> What the task requires: Search the entries below for "Local". Report each line where it occurs.

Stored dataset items
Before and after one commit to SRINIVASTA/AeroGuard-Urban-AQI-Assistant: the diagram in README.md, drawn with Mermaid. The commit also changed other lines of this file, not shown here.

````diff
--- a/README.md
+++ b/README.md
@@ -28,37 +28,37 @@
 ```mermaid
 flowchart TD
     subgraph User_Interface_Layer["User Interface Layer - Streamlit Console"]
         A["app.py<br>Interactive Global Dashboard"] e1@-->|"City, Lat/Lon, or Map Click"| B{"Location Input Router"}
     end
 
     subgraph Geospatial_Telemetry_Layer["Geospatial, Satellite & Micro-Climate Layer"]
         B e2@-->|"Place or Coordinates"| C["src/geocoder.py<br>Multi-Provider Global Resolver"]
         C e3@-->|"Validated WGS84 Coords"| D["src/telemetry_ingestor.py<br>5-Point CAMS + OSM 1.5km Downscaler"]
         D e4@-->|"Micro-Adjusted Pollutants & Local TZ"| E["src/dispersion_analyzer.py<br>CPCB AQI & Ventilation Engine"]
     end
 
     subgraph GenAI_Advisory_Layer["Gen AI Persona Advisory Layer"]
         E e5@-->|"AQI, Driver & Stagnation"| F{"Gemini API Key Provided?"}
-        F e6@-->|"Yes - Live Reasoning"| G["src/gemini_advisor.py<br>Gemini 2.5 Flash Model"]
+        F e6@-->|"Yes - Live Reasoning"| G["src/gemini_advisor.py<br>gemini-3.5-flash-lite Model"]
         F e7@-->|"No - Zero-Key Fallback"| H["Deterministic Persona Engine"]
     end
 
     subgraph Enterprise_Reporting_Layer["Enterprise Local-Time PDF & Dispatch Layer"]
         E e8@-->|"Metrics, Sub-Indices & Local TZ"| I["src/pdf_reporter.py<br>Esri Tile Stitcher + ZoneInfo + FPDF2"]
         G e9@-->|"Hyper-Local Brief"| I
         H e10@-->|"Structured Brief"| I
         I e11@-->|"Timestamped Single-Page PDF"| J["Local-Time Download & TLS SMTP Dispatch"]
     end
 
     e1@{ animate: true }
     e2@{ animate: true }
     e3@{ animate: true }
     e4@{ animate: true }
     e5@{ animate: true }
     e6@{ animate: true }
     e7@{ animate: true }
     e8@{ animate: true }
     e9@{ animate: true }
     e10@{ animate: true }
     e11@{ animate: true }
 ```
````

> Output:
         D e4@-->|"Micro-Adjusted Pollutants & Local TZ"| E["src/dispersion_analyzer.py<br>CPCB AQI & Ventilation Engine"]
     subgraph Enterprise_Reporting_Layer["Enterprise Local-Time PDF & Dispatch Layer"]
         E e8@-->|"Metrics, Sub-Indices & Local TZ"| I["src/pdf_reporter.py<br>Esri Tile Stitcher + ZoneInfo + FPDF2"]
         G e9@-->|"Hyper-Local Brief"| I
         I e11@-->|"Timestamped Single-Page PDF"| J["Local-Time Download & TLS SMTP Dispatch"]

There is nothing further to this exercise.